Work instructions —
Copy each line of the data below in which the word "beta" can be found.

---------- Records for this task

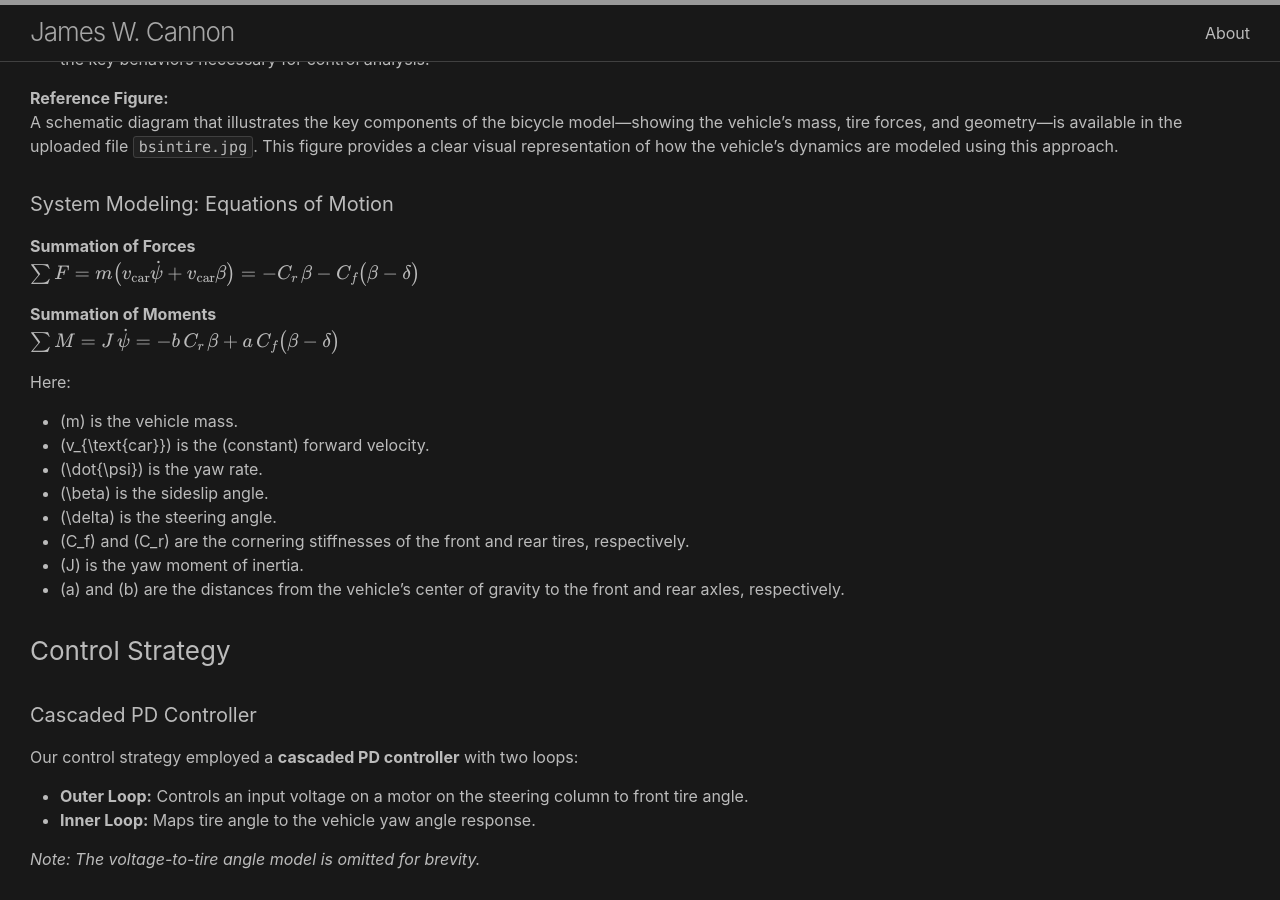
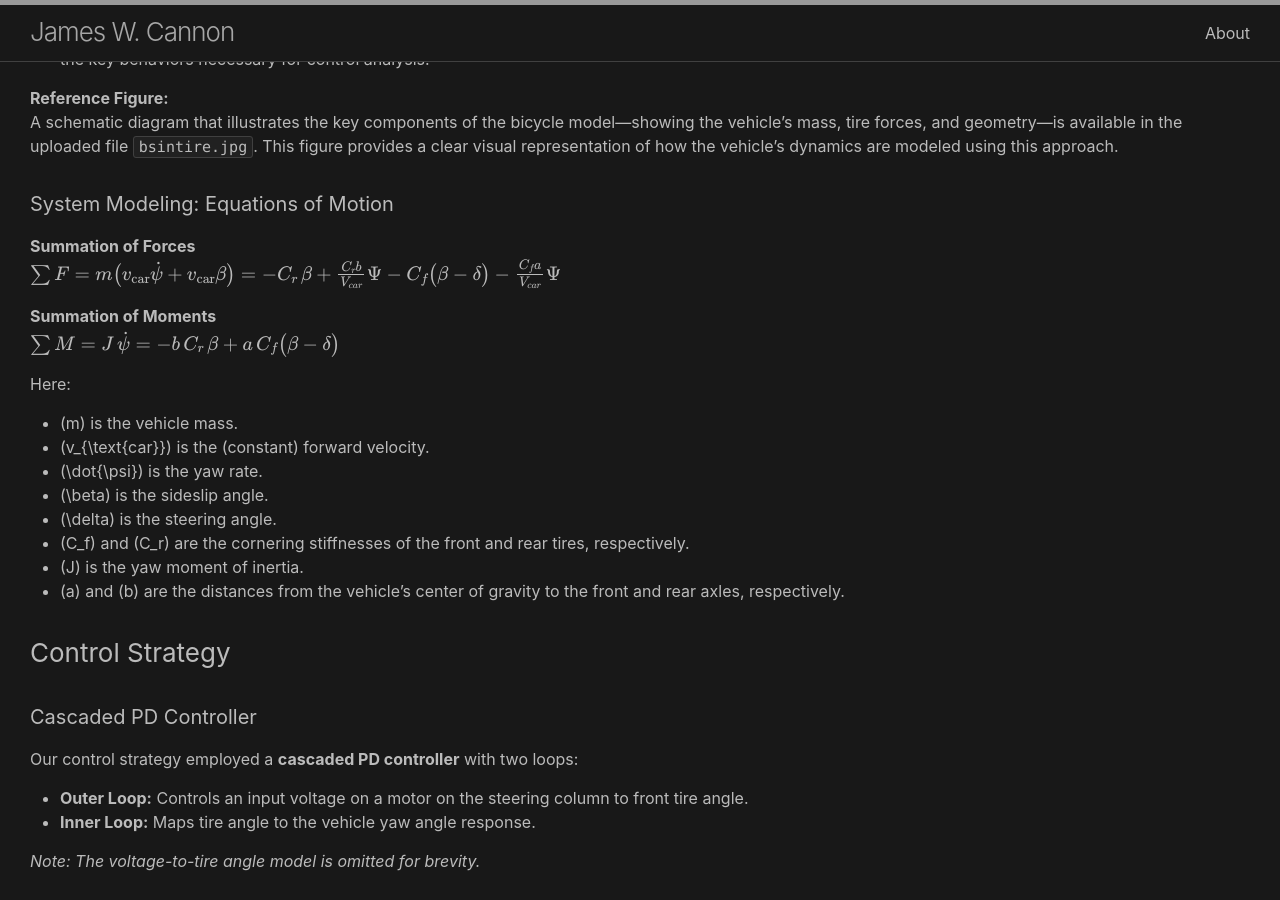
Before and after one commit to jacan20/portfolio, a Jekyll site: the page built from _posts/2024-03-15-indy-car-steering-controller.md, in a window 1280 px wide and 900 px high, scrolled down 903 px. Built offline with Jekyll 4.4.1, drawn with Linux system fonts in a browser that asks for light colours.

Commit message:
Update 2024-03-15-indy-car-steering-controller.md

```diff
--- a/_posts/2024-03-15-indy-car-steering-controller.md
+++ b/_posts/2024-03-15-indy-car-steering-controller.md
@@ -37,7 +37,7 @@ A schematic diagram that illustrates the key components of the bicycle model—s
 #### System Modeling: Equations of Motion
 
 **Summation of Forces**
-$$ \sum F = m \bigl(v_{\text{car}}\dot{\psi} + v_{\text{car}}\beta\bigr) = -C_r\,\beta - C_f\bigl(\beta - \delta\bigr) $$
+$$ \sum F = m \bigl(v_{\text{car}}\dot{\psi} + v_{\text{car}}\beta\bigr) = -C_r\,\beta +\frac{C_rb}{V_{car}}\Psi - C_f\bigl(\beta - \delta\bigr) - \frac{C_fa}{V_{car}}\Psi $$
 
 **Summation of Moments**
 $$ \sum M = J\,\dot{\psi} = -b\,C_r\,\beta + a\,C_f\bigl(\beta - \delta\bigr) $$
```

--------------------

Response to the task —
-$$ \sum F = m \bigl(v_{\text{car}}\dot{\psi} + v_{\text{car}}\beta\bigr) = -C_r\,\beta - C_f\bigl(\beta - \delta\bigr) $$
+$$ \sum F = m \bigl(v_{\text{car}}\dot{\psi} + v_{\text{car}}\beta\bigr) = -C_r\,\beta +\frac{C_rb}{V_{car}}\Psi - C_f\bigl(\beta - \delta\bigr) - \frac{C_fa}{V_{car}}\Psi $$
 $$ \sum M = J\,\dot{\psi} = -b\,C_r\,\beta + a\,C_f\bigl(\beta - \delta\bigr) $$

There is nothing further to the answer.